On August 23, 2011, the Court of Appeals of the Federal Circuit (CAFC) affirmed a lower court summary judgment ruling rejected claims 2 and 3 in US Patent No. 6,029,154 (‘154) as ineligible because they failed to teach a patentable invention, and instead described mere “mental processes.”
The ‘154 patent, held by Cybersource, teaches “a method and system that works to prevent fraud in credit card transactions, by verifying that the customer who is purchasing the goods is actually the owner of the credit card.” col.1 ll.28–30. The system in ‘154 reviews internet addresses and information related to the card holder and compares it to other transactions associated with the card. The question is whether the gathering of such information and comparing it to known information is sufficient to constitute an invention under § 101, which sets the standard for patent eligibility.[i]

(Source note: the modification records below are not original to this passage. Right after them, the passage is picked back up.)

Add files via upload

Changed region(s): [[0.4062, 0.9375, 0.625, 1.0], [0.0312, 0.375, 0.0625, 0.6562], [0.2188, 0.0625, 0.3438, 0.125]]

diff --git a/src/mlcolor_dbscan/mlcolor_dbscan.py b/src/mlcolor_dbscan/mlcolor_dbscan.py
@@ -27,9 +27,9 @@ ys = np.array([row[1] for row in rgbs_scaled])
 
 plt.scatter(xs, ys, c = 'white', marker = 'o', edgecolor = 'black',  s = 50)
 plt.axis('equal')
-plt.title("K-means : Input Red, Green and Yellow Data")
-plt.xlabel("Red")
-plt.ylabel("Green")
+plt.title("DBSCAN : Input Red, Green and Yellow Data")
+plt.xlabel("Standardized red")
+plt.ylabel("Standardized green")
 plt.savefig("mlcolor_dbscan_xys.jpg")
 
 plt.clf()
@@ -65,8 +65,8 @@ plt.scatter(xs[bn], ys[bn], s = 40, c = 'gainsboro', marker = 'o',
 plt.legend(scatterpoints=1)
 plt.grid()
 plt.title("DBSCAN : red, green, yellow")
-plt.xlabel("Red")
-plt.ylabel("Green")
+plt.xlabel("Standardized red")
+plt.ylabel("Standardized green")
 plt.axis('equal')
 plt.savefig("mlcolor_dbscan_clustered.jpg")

In CyberSource Corporation v. Retail Decisions, Inc., No. 2009-1358 (Fed. Cir. August 16, 2011, Cybersource argued that the process described by claim 3 was patentable as a process, and that the details offered in claim 2 constituted a “machine” or a process, by either standard was also patentable. The CAFC rejected Cybersource’s arguments, holding that the ‘154 claim 3 failed to meet the machine or transformation test, as the method did not have to be performed by a machine, but could be performed by the mind. Surprisingly, the CAFC also held that ‘154 claim 2 was not patent-eligible subject matter under 35 USC § 101 as it reiterated claim 3, and described non-patentable program instructions used by a machine. Further, the CAFC re-emphasized that processes that perform no more than the human mind, or teach abstract ideas are not patentable. The result of the CAFC decision is a narrower field of patentable processes and machines.
[i]The standard for patent-eligible subject matter under 35 USC § 101 allows patenting of any “useful process, machine, manufacture, or composition of matter, or any new and useful improvement thereof…”